### Aim of the exercise:
Give back exactly the lines of the data below, starting with the line that has "doğrulanacak| ESP[ESP32-S3 N16R8]" and going on through the line that has "--> A3[XH-A232 no.3]".

### Task material:
=====

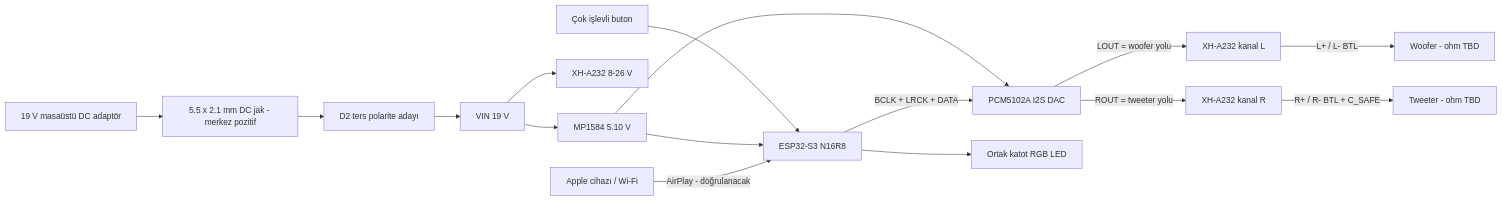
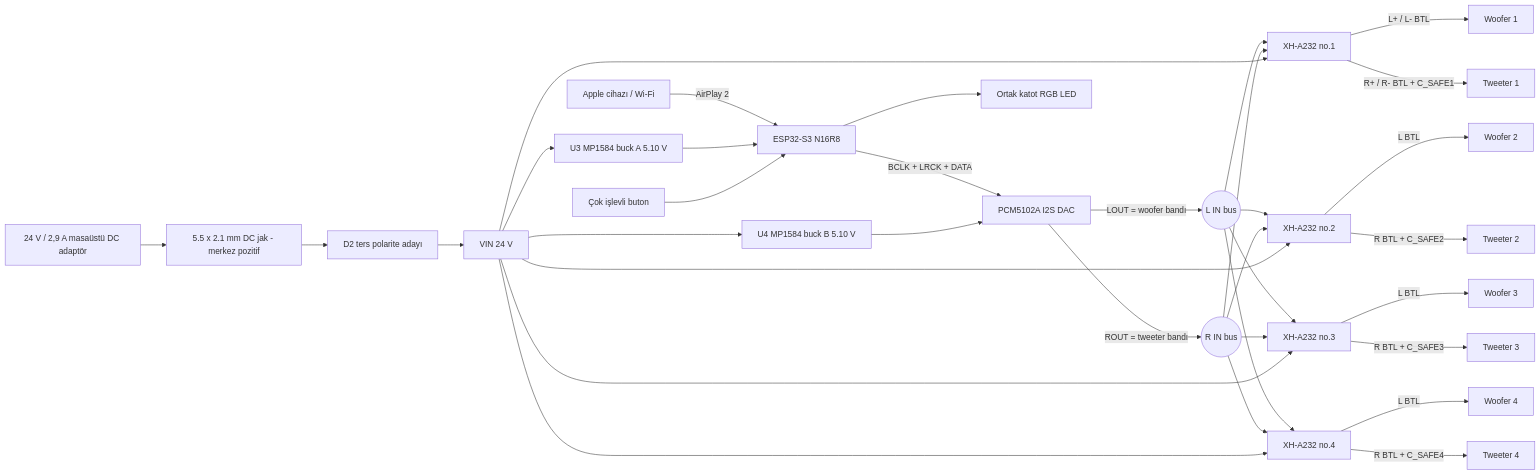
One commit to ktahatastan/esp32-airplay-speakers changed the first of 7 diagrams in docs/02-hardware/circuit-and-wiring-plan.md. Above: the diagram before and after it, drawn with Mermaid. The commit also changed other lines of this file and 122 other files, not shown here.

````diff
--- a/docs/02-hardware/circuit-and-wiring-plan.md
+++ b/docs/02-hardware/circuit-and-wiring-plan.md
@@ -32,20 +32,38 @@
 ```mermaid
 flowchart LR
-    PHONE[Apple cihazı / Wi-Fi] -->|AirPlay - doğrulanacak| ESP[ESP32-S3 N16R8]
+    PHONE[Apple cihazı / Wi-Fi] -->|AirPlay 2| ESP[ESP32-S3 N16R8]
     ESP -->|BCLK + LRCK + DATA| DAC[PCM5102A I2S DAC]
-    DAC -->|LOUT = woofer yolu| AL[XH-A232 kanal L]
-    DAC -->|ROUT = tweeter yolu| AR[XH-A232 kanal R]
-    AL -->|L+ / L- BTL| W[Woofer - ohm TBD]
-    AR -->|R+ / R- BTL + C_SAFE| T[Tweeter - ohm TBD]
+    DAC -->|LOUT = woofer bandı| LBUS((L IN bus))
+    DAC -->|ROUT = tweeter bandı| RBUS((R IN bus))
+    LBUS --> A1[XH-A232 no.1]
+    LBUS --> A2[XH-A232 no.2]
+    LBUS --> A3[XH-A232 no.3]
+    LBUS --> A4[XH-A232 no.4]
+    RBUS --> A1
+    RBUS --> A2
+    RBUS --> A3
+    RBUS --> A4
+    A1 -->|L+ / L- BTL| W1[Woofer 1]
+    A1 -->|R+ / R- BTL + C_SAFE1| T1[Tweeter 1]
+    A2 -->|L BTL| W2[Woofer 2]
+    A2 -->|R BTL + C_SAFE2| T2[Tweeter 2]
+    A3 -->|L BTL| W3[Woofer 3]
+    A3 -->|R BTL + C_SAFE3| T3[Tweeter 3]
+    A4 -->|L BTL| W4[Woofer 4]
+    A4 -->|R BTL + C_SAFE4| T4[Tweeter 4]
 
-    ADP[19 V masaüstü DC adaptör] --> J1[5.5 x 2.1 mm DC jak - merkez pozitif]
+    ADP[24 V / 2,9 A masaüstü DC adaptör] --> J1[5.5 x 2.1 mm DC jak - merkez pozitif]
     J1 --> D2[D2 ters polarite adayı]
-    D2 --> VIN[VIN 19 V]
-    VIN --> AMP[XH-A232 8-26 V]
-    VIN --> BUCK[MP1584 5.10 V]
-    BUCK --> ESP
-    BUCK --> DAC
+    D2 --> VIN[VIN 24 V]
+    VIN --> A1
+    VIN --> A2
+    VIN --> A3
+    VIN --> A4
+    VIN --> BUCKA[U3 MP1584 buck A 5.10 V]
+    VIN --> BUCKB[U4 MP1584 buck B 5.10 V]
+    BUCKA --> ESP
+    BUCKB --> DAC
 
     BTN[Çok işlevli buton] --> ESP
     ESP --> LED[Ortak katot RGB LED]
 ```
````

=====

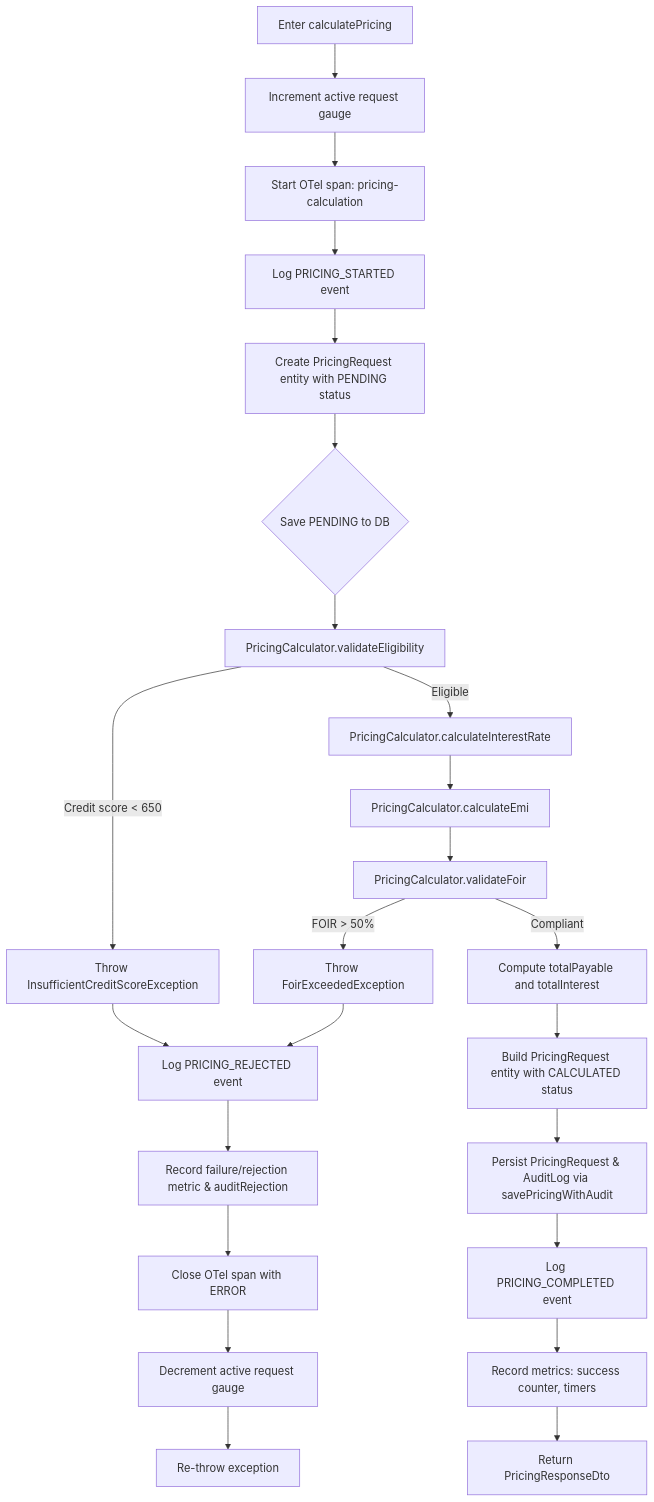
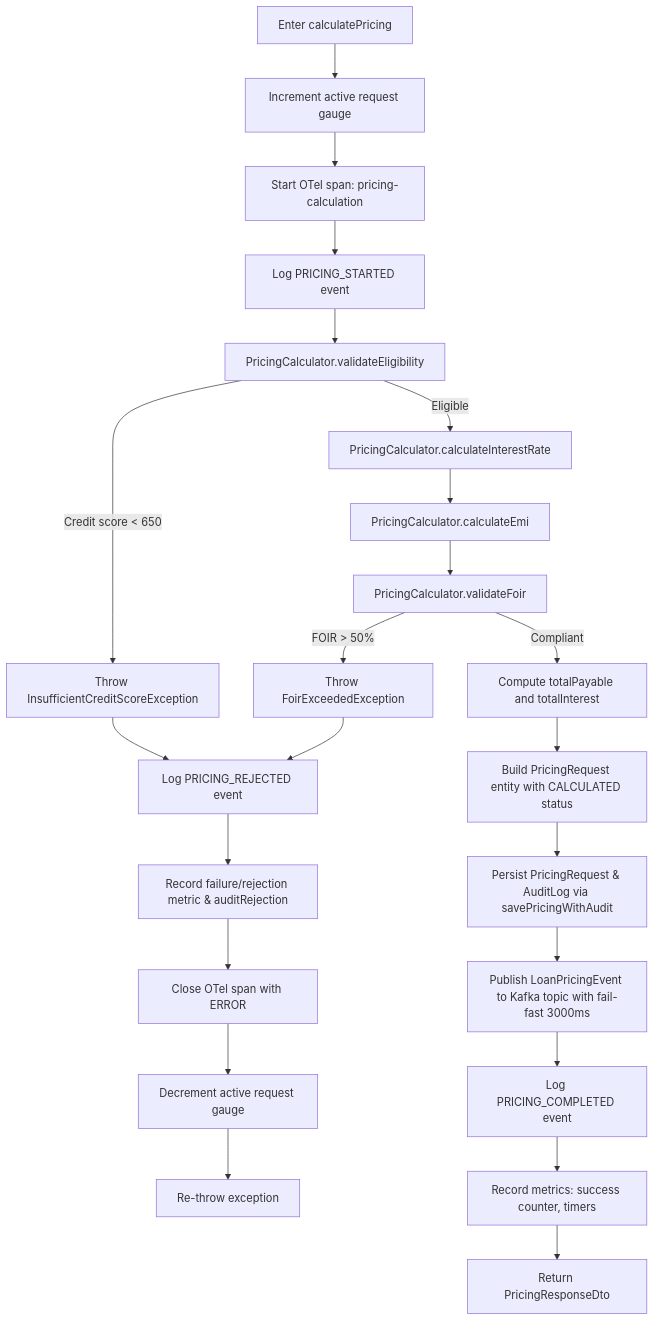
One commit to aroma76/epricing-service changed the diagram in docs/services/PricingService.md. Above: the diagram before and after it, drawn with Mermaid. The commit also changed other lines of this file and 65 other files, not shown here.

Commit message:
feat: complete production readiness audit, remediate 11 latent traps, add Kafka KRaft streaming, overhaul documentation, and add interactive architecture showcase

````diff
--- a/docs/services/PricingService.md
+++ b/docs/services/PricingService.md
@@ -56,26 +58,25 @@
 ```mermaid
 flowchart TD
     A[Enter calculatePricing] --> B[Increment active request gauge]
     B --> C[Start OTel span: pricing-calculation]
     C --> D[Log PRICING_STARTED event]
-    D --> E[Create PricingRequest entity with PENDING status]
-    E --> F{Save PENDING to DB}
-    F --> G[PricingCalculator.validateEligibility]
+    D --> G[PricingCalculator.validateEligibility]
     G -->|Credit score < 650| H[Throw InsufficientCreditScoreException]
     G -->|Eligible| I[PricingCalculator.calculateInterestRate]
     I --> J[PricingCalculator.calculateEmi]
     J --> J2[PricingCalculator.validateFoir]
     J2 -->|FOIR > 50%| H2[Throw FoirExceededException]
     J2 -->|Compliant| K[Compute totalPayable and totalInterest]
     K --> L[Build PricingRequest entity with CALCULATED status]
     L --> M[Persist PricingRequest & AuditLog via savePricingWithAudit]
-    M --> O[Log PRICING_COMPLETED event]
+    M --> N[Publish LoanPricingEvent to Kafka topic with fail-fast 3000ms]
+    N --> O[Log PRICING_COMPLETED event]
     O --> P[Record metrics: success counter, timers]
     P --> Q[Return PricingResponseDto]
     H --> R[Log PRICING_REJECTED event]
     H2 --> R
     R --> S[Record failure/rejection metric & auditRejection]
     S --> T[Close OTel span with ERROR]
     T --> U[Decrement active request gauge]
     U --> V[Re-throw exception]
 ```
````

=====

### Result for this task:
-    PHONE[Apple cihazı / Wi-Fi] -->|AirPlay - doğrulanacak| ESP[ESP32-S3 N16R8]
+    PHONE[Apple cihazı / Wi-Fi] -->|AirPlay 2| ESP[ESP32-S3 N16R8]
     ESP -->|BCLK + LRCK + DATA| DAC[PCM5102A I2S DAC]
-    DAC -->|LOUT = woofer yolu| AL[XH-A232 kanal L]
-    DAC -->|ROUT = tweeter yolu| AR[XH-A232 kanal R]
-    AL -->|L+ / L- BTL| W[Woofer - ohm TBD]
-    AR -->|R+ / R- BTL + C_SAFE| T[Tweeter - ohm TBD]
+    DAC -->|LOUT = woofer bandı| LBUS((L IN bus))
+    DAC -->|ROUT = tweeter bandı| RBUS((R IN bus))
+    LBUS --> A1[XH-A232 no.1]
+    LBUS --> A2[XH-A232 no.2]
+    LBUS --> A3[XH-A232 no.3]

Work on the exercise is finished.